- _Goal of the exercise_: Return only the number of lines in the data below where the word "await" appears.

****************************************

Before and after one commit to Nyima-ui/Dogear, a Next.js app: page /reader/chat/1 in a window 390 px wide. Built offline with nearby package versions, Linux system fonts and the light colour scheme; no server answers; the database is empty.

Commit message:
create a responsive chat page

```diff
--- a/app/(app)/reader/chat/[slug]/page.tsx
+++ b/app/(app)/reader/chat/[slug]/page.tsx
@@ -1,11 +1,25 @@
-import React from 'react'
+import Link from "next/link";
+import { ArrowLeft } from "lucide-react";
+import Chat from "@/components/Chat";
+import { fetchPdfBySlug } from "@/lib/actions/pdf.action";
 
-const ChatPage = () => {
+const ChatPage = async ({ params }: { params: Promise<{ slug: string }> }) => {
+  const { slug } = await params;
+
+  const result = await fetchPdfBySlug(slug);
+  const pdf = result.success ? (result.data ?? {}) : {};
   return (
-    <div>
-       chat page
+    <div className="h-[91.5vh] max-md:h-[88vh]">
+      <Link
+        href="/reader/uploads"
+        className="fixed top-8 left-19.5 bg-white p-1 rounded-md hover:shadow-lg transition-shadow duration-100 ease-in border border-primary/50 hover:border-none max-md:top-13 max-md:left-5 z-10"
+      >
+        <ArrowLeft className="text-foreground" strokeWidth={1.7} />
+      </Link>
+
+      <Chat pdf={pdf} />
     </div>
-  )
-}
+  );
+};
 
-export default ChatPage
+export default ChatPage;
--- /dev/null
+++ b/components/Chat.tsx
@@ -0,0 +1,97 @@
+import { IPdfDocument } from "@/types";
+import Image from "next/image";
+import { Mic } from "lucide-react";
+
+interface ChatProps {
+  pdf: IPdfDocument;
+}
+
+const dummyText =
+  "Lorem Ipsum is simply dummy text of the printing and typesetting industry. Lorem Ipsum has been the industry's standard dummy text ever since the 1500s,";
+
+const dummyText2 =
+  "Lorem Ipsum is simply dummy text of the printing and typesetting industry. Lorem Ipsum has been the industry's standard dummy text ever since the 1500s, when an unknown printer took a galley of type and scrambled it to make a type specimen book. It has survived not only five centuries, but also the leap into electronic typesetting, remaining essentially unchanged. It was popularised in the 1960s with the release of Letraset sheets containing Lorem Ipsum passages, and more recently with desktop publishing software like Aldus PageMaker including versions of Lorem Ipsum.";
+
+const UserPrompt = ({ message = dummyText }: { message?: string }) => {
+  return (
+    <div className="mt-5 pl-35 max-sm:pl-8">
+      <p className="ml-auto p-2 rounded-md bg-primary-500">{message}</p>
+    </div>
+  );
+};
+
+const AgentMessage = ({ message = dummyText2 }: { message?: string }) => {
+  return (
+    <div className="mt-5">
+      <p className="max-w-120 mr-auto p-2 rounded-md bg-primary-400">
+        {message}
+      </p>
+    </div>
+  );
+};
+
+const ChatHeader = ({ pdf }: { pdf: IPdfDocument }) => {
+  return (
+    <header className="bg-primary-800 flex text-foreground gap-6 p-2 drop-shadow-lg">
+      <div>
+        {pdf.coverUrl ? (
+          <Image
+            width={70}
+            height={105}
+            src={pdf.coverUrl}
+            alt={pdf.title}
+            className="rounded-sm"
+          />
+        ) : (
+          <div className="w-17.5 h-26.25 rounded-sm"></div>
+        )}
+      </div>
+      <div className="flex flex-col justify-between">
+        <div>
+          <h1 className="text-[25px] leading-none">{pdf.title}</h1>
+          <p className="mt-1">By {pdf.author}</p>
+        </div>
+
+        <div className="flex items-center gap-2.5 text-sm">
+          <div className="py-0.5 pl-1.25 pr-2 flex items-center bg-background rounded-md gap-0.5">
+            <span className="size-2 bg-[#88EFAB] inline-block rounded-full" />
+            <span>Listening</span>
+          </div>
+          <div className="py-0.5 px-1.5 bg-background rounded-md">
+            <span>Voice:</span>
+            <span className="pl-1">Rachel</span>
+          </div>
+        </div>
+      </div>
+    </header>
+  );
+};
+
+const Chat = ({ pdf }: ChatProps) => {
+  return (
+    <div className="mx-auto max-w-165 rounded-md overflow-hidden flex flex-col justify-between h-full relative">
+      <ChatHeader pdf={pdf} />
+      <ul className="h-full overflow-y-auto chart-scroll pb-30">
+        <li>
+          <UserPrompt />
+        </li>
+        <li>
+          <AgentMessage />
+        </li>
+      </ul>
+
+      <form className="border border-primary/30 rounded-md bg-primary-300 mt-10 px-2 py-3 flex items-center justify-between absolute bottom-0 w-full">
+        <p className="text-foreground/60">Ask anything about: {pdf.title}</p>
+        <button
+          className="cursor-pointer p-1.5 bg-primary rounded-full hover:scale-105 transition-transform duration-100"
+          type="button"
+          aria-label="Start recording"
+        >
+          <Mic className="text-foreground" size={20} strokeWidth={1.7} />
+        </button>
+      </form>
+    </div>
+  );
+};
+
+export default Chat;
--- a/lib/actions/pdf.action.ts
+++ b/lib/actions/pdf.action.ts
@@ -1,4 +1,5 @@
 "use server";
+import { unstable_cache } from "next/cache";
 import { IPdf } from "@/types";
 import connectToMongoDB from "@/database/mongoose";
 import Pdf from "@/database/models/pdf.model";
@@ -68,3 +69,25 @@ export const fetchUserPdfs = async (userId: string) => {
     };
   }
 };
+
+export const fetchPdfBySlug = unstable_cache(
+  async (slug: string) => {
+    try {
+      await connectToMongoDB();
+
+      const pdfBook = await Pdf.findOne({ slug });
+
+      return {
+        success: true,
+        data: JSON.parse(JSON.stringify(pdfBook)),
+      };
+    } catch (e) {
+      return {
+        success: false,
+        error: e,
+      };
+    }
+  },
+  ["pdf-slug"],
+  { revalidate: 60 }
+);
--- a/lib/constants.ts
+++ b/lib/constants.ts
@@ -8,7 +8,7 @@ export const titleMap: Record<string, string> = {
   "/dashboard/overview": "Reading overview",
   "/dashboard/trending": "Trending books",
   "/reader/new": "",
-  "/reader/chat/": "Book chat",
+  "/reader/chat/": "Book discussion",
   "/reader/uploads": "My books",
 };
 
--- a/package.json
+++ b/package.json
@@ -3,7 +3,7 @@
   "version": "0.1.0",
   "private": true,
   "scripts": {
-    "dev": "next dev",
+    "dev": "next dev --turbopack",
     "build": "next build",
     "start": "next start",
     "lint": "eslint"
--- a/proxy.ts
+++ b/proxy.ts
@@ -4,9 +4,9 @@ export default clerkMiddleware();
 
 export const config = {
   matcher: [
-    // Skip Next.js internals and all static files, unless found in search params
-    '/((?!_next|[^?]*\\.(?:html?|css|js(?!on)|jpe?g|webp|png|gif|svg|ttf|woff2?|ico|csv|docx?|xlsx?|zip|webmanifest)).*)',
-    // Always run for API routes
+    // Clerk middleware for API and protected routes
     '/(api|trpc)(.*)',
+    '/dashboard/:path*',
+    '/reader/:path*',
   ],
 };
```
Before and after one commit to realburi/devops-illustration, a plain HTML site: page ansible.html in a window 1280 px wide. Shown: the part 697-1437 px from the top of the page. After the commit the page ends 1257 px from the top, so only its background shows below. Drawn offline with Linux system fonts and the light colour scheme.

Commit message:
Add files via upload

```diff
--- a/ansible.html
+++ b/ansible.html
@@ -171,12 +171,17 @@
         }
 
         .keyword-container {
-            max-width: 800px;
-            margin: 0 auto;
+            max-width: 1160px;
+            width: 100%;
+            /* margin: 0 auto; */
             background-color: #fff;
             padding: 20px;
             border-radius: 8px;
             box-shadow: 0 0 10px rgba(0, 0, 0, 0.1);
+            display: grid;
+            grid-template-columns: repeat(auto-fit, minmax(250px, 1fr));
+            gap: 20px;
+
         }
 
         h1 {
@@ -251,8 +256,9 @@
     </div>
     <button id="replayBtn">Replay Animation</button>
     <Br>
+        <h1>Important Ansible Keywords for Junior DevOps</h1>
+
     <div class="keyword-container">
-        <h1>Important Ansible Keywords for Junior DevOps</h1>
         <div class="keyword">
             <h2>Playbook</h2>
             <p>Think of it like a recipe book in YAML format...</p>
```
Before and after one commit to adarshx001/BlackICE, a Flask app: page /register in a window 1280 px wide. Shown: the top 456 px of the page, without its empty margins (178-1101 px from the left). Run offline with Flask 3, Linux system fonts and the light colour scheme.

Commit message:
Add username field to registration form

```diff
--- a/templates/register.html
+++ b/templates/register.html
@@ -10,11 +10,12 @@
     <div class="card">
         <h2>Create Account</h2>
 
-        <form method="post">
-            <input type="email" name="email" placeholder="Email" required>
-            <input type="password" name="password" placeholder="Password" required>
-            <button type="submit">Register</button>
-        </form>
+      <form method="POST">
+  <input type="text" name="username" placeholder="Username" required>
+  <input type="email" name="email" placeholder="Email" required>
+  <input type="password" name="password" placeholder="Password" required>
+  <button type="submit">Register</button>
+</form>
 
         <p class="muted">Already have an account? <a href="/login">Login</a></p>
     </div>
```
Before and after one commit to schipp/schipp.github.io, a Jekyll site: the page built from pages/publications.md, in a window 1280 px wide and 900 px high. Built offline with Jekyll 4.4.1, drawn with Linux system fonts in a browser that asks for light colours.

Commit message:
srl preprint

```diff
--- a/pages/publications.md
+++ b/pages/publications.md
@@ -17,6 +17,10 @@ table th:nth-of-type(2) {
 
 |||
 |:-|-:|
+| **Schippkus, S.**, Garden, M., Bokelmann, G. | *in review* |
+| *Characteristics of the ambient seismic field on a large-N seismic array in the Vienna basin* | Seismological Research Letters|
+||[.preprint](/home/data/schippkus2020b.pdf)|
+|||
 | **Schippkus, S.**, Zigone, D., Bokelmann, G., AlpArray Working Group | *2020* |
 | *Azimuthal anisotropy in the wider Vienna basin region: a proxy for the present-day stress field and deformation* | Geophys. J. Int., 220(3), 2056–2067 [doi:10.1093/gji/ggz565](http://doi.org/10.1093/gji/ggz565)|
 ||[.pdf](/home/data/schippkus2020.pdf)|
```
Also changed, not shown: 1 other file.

****************************************

- _Completed exercise_: 4